Exercise:
Every record that follows should be written out word for word; the pictures stay out.
------ Material supplied ------
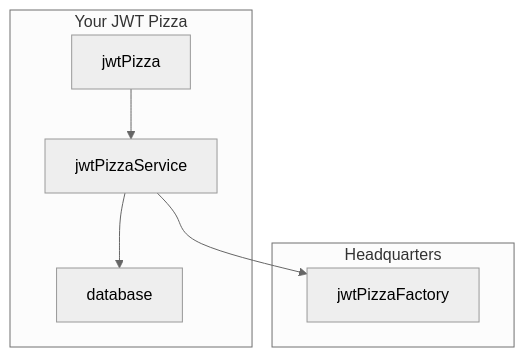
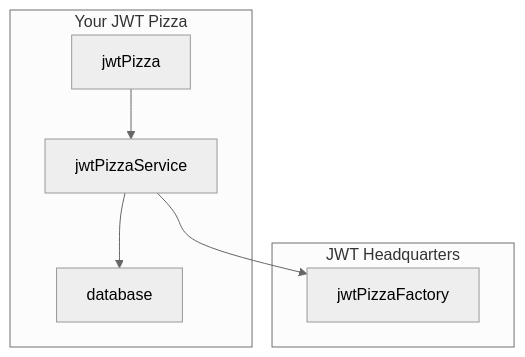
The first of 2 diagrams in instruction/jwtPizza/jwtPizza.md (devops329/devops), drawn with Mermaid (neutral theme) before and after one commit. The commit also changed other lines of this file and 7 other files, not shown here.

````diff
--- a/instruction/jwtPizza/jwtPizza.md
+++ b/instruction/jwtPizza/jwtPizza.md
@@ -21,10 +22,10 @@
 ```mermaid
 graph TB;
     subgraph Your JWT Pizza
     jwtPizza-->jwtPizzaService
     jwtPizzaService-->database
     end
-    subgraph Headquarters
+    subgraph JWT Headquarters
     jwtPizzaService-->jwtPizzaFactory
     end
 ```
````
------
Reply to the exercise:
The first of 2 diagrams in instruction/jwtPizza/jwtPizza.md (devops329/devops), drawn with Mermaid (neutral theme) before and after one commit. The commit also changed other lines of this file and 7 other files, not shown here.

````diff
--- a/instruction/jwtPizza/jwtPizza.md
+++ b/instruction/jwtPizza/jwtPizza.md
@@ -21,10 +22,10 @@
 ```mermaid
 graph TB;
     subgraph Your JWT Pizza
     jwtPizza-->jwtPizzaService
     jwtPizzaService-->database
     end
-    subgraph Headquarters
+    subgraph JWT Headquarters
     jwtPizzaService-->jwtPizzaFactory
     end
 ```
````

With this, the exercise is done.